Ah, the classic Gibson vs Fender debate. This dispute has become so famous and so controversial that nearly all guitarists are forced to segregate themselves and declare their allegiances. But why form such specific, exclusive factions, driving a wedge between the guitar playing community? For good reason, as it turns out the two companies build different guitars for different purposes, making it perfectly reasonable that some players only pick a Fender while others are firm Gibson men (and women). But which is best for the player who has yet to pledge themselves to one brand? Read on and find out. Read more
Fender first revealed the Road Worn Series guitars and basses at the Winter NAMM 2009 show four years ago, and seemed to have been a hit. These axes are for players who desire that banged up, beaten, used and abused vintage relic’d appearance but don’t have the spare $2,000 – $3,000 for a Fender Custom Shop Time Machine relic, let alone the cash to purchase an authentic vintage Fender. Read more

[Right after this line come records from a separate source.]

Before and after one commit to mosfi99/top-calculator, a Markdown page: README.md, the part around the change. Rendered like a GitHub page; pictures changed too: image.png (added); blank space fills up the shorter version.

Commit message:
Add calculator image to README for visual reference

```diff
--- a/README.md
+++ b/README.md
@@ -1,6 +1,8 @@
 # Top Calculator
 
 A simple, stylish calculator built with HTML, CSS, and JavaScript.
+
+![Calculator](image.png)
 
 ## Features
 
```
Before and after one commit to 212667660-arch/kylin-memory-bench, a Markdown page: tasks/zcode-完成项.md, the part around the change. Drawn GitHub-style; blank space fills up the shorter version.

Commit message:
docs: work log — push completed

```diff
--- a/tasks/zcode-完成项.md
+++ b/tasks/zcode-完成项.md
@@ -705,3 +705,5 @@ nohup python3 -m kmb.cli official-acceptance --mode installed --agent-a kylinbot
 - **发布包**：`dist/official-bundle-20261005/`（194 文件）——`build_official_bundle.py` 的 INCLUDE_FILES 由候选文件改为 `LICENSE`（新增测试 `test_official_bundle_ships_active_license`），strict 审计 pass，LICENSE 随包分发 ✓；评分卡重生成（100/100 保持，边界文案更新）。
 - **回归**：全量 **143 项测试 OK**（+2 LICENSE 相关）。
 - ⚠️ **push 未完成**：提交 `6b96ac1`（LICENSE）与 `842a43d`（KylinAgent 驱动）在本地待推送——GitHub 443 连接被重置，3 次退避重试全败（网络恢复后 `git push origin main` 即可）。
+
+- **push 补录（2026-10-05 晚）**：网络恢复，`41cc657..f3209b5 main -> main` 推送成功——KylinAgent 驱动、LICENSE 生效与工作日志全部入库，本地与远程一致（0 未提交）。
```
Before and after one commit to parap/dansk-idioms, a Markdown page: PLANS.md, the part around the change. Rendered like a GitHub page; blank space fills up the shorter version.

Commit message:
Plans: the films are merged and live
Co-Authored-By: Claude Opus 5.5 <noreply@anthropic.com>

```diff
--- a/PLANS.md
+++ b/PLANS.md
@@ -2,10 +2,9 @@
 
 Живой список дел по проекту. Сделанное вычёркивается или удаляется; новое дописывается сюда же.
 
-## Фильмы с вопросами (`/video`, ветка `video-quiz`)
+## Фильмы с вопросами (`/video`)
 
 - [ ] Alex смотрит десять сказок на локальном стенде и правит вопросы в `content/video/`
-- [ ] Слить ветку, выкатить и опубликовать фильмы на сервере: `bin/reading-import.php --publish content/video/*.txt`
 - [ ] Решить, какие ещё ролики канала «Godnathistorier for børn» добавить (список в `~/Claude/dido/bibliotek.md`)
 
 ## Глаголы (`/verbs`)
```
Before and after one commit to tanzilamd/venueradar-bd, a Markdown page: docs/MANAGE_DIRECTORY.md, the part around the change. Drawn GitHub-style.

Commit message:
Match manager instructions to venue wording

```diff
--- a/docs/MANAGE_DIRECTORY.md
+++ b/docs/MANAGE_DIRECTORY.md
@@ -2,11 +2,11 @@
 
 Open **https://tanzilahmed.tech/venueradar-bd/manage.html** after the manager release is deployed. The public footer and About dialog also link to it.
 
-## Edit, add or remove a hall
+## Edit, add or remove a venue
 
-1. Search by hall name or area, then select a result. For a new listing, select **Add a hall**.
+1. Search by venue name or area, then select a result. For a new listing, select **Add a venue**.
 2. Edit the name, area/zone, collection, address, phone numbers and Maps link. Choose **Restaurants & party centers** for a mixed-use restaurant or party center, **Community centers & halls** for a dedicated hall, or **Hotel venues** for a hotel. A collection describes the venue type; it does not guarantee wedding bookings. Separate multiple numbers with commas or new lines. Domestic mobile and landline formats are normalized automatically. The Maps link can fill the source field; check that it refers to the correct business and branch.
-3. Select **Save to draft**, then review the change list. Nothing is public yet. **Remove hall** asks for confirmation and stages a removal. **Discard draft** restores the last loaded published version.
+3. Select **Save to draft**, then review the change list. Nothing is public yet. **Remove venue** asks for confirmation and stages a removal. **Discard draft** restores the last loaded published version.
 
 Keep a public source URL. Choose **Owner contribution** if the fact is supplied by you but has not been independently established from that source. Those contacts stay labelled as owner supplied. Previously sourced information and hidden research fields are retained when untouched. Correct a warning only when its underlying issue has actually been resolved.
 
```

It’s easy to get bamboozled if you’re purchasing a vintage Fender guitar. Because these instruments are bolted together, their parts can be swapped, stripped or replaced faster than you can say “rip-off.” A buddy of mine who has been in the vintage game for years recently estimated that between 15 and 20 percent of the “Sixties Strats” out on the market are bootlegged. And if that number sends a shiver down you fuzzy fretboard, the number of “all-original” Strats that feature replaced pickups, pots, bridges and other parts is even higher.
By and large, G-V has found that vintage guitar dealers who have a good reputation have earned it. Likewise, if the word on the street is that a certain seller is not on the up and up, he’s probably guilty as charged. Avoid him like the plague.
In short, proceed with caution, and get educated before you reach for your wallet. Here are a few helpful tips to get you started. Read more
It’s that time of year again, when everyone is on the edge of their seat—waiting and watching, for the shiny new products to be rolled out at NAMM. Calm down – this isn’t a game changing miracle device, but it’s still pretty cool.
Fender has introduced the new Squier models for 2012, putting some nice touches on a guitar line that has had less than impressive results in the past. Read more
The Fender Telecaster is seen by many as the primordial electric guitar. Sure, one can argue that Paul Bigsby was also developing solid body instruments at the same time and in the same general area as Leo Fender but it is the Telecaster that is generally accepted as the first production solid guitar and the start of the modern guitar manufacturing business. Since its debut in 1952 Read more
A Fender Telecaster was brought back from the grave, allegedly stolen from a casket of a 67-year-old Army veteran by a Wisconsin cemetery worker. Read more
The Joe Trohman Telecaster guitar, like the other artist signature series of Squier was designed to provide inspiration to guitar players by making great value guitars that have the approval of great artists, ensuring quality workmanship and superb sound. Read more
I’m a little late to the party, but thought this was something worth posting. I thought it was a classy move by both Fender and Gibson guitars. Below are the press releases and images of the 9/11 tribute guitars. Read more